In a November 2019 letter to the Department of Children and Families, the coalition’s attorney, Karen Walker of Holland and Knight, argued that the Department of Children and Families’s “Contract Oversight Unit routinely monitors the Florida Coalition Against Domestic Violence, and has done so for many years, with no findings.” Walker accused the Department of Children and Families of “singling out,” the coalition and, while she acknowledged bonuses were paid to staff, “no bonuses have ever been paid out of any state or federal funds.”
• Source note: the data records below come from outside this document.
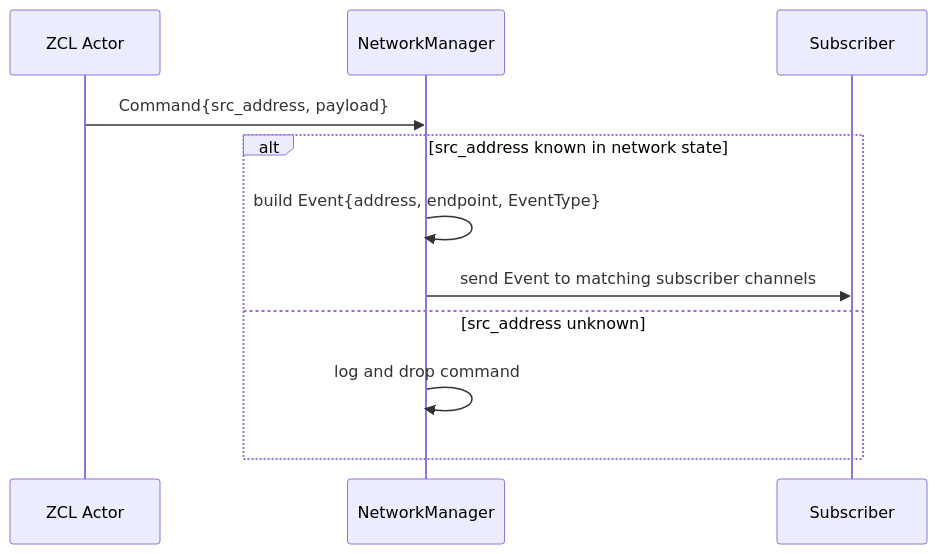
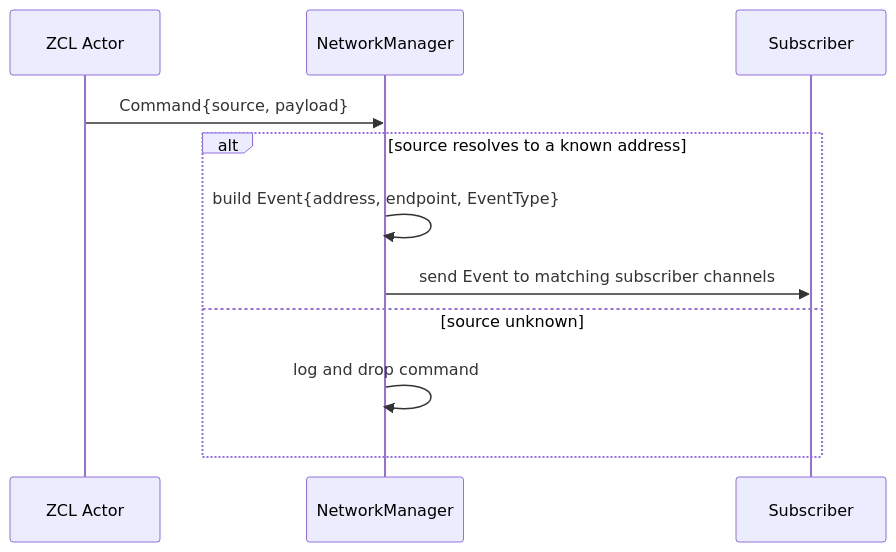
The sixth of 6 diagrams in apis-saltans-coordinator/ARCHITECTURE.md (PaulmannLighting/apis-saltans), drawn with Mermaid before and after one commit. The commit also changed other lines of this file and 39 other files, not shown here.

````diff
--- a/apis-saltans-coordinator/ARCHITECTURE.md
+++ b/apis-saltans-coordinator/ARCHITECTURE.md
@@ -331,14 +332,14 @@
 ```mermaid
 sequenceDiagram
     participant ZCL as ZCL Actor
     participant NM as NetworkManager
     participant API as Subscriber
 
-    ZCL->>NM: Command{src_address, payload}
-    alt src_address known in network state
+    ZCL->>NM: Command{source, payload}
+    alt source resolves to a known address
         NM->>NM: build Event{address, endpoint, EventType}
         NM->>API: send Event to matching subscriber channels
-    else src_address unknown
+    else source unknown
         NM->>NM: log and drop command
     end
 ```
````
Last week, under pressure from the Florida House, the agency turned over documents that revealed for the first time that for the last three years it compensated its chief executive officer more than $7.5 million from state and federal funds — including nearly $5 million in cash compensation for “paid time off.”
DeSantis told reporters Thursday he was troubled by the failure of the Florida Coalition Against Domestic Violence to turn over the documents sought by the Department of Children and Families auditors and asked staff to at contracting practices to find efficiencies and increase accountability.
“What you have is something that’s kind of self-perpetuating entity in statute, where you have the head of it selects the board and on and on it goes,’’ he said. “And that’s not the type of accountability and oversight that you need in order to do well.”
Documents turned over to the House last week included salary data for Big Bend Community Based Care, which is the child social services agency serving North Florida, which was intended to be used to compare Carr’s salary. The Big Bend CBC reported to the IRS that its CEO Mike Watkins earned more than $577,000 in 2017.
“I think we have to carefully consider all these types of agencies and organizations that the state created because unfortunately, many times when they are created, it is with a political preference in mind,’’ she said. “That applies to all parties, not just one.”
Rep. Patricia Williams, a Lauderdale Lakes Democrat, proposed an amendment to HB 1087 to a cap the salary of any CEO who contracts with the state at $150,000 or 5% of the contract total, whichever is less. She agreed to withdraw the amendment but said she wanted to address the issue in the future.
DeSantis suggested the federal government is also investigating the coalition’s finances.
“When you have federal funds at issue, that opens up another layer to that,” he said.
Times/Herald staff writer Emily L. Mahoney contributed to this report